> [Exercise brief] Examine the records and identify each line that includes the string "ipynb". Copy those lines.

> [Information supplied]

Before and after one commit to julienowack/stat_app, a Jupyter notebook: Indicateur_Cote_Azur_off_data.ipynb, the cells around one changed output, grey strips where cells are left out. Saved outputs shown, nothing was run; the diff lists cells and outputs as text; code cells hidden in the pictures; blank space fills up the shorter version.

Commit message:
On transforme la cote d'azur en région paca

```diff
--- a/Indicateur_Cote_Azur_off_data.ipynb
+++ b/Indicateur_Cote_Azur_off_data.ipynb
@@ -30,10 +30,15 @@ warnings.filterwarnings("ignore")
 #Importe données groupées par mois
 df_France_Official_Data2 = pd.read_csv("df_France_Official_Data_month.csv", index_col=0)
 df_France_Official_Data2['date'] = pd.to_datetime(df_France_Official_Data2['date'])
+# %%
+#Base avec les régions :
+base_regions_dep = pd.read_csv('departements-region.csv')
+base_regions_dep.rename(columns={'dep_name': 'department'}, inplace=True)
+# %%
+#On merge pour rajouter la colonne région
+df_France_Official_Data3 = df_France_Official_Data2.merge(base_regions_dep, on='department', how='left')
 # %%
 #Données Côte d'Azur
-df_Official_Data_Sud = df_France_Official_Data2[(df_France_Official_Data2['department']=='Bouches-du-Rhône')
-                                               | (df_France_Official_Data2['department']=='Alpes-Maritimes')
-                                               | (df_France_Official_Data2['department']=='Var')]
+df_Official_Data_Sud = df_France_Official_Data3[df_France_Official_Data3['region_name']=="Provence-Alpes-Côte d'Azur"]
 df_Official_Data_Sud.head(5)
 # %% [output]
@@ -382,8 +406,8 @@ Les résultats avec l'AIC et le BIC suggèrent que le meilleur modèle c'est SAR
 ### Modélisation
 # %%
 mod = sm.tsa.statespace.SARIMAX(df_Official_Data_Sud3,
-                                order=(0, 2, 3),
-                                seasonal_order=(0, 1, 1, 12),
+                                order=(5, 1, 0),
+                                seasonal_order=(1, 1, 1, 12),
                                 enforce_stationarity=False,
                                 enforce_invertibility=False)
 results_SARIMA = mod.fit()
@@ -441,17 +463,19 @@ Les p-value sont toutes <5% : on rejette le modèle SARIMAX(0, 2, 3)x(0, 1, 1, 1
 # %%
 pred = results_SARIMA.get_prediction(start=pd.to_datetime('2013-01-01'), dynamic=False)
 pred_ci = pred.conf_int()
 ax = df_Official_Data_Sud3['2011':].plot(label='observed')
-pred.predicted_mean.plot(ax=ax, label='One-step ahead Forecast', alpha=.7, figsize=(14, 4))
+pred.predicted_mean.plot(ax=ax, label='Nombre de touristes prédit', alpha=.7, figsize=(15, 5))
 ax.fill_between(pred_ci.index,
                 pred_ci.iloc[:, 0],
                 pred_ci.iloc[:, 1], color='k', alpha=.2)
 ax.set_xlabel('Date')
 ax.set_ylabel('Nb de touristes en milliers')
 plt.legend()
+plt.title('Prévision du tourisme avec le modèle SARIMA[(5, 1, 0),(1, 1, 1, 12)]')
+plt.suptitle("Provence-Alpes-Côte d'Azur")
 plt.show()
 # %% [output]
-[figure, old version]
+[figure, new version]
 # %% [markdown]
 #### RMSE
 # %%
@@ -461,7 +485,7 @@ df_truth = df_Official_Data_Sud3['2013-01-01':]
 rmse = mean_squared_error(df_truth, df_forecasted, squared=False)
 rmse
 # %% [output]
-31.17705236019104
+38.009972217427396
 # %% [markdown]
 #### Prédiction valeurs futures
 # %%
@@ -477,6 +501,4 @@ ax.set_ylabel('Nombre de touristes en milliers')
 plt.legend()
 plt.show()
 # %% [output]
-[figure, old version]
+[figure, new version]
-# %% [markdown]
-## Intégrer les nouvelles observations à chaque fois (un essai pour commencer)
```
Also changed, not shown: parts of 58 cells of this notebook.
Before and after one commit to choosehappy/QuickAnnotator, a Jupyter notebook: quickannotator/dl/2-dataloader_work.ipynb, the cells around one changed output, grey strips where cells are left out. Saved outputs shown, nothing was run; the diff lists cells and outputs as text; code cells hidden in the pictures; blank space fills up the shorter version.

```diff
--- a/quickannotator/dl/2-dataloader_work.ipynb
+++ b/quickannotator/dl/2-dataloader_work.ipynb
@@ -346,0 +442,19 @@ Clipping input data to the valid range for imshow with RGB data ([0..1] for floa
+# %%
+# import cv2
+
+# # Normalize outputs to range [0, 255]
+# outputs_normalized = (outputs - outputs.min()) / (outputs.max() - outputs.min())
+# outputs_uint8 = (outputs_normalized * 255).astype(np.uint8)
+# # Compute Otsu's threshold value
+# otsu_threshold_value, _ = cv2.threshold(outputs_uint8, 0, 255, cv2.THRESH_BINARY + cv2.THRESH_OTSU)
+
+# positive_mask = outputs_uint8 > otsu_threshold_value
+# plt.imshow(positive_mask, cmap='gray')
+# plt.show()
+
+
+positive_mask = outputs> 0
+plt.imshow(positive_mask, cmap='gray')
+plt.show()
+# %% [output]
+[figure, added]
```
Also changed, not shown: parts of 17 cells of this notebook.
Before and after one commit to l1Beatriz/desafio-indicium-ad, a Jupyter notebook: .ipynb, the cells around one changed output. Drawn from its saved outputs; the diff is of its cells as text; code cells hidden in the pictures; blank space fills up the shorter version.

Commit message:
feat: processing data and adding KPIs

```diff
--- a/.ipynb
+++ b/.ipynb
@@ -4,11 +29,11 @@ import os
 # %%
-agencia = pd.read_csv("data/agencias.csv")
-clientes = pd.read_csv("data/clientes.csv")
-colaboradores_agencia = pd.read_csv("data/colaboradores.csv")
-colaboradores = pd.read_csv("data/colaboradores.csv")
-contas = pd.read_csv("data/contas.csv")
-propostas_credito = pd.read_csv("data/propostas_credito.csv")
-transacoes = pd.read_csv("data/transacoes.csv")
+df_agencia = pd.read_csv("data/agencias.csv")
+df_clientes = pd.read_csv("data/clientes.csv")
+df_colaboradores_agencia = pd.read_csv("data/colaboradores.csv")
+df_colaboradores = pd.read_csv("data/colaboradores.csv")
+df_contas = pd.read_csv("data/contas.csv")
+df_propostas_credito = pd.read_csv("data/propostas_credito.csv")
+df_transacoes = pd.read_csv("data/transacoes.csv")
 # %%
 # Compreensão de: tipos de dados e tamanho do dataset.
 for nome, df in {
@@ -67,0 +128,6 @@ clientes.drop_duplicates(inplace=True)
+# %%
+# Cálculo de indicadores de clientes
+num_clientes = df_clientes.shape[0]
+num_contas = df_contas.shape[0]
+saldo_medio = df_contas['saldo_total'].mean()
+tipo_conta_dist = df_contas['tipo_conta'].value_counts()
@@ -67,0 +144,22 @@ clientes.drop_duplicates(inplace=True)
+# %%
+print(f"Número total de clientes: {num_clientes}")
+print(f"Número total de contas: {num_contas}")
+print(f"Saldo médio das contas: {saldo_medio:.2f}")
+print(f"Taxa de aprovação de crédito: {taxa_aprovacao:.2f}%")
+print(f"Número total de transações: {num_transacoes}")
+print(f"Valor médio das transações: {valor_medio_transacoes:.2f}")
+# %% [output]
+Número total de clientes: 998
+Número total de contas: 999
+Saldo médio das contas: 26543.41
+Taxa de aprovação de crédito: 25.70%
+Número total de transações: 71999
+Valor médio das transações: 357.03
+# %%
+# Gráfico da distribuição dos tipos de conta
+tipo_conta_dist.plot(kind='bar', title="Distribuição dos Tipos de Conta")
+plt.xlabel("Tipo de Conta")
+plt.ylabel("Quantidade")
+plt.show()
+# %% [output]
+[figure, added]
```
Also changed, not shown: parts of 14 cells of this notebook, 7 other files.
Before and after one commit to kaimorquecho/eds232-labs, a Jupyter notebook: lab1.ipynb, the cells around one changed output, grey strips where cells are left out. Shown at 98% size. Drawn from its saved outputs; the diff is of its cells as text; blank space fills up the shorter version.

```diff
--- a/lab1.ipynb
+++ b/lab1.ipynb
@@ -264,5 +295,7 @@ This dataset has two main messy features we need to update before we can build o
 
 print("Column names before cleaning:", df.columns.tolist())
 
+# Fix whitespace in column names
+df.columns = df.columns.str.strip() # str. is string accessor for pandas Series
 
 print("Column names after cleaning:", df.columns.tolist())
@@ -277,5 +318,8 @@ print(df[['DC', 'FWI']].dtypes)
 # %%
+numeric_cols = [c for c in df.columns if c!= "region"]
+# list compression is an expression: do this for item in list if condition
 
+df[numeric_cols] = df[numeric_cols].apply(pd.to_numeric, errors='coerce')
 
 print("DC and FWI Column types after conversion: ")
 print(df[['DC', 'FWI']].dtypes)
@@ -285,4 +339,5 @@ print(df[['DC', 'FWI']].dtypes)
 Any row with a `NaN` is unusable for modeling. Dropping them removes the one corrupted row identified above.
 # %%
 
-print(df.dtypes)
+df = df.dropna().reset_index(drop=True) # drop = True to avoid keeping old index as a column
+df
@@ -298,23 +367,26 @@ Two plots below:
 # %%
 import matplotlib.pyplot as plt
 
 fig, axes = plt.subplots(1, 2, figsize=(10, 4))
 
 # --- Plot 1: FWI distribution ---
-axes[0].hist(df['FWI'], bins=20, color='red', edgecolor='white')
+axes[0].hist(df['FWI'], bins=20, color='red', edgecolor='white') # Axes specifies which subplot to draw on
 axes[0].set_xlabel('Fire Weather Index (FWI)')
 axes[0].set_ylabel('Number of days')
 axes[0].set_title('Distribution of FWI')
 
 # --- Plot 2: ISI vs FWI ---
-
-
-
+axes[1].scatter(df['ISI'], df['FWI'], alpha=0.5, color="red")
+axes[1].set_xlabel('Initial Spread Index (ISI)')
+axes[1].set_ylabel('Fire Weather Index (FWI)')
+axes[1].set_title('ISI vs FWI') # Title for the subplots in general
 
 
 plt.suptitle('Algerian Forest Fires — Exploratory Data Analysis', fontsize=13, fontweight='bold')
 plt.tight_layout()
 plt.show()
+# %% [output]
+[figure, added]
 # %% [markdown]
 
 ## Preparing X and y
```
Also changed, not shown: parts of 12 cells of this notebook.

> [Response for this exercise]
Before and after one commit to julienowack/stat_app, a Jupyter notebook: Indicateur_Cote_Azur_off_data.ipynb, the cells around one changed output, grey strips where cells are left out. Saved outputs shown, nothing was run; the diff lists cells and outputs as text; code cells hidden in the pictures; blank space fills up the shorter version.
--- a/Indicateur_Cote_Azur_off_data.ipynb
+++ b/Indicateur_Cote_Azur_off_data.ipynb
Before and after one commit to choosehappy/QuickAnnotator, a Jupyter notebook: quickannotator/dl/2-dataloader_work.ipynb, the cells around one changed output, grey strips where cells are left out. Saved outputs shown, nothing was run; the diff lists cells and outputs as text; code cells hidden in the pictures; blank space fills up the shorter version.
--- a/quickannotator/dl/2-dataloader_work.ipynb
+++ b/quickannotator/dl/2-dataloader_work.ipynb
Before and after one commit to l1Beatriz/desafio-indicium-ad, a Jupyter notebook: .ipynb, the cells around one changed output. Drawn from its saved outputs; the diff is of its cells as text; code cells hidden in the pictures; blank space fills up the shorter version.
--- a/.ipynb
+++ b/.ipynb
Before and after one commit to kaimorquecho/eds232-labs, a Jupyter notebook: lab1.ipynb, the cells around one changed output, grey strips where cells are left out. Shown at 98% size. Drawn from its saved outputs; the diff is of its cells as text; blank space fills up the shorter version.
--- a/lab1.ipynb
+++ b/lab1.ipynb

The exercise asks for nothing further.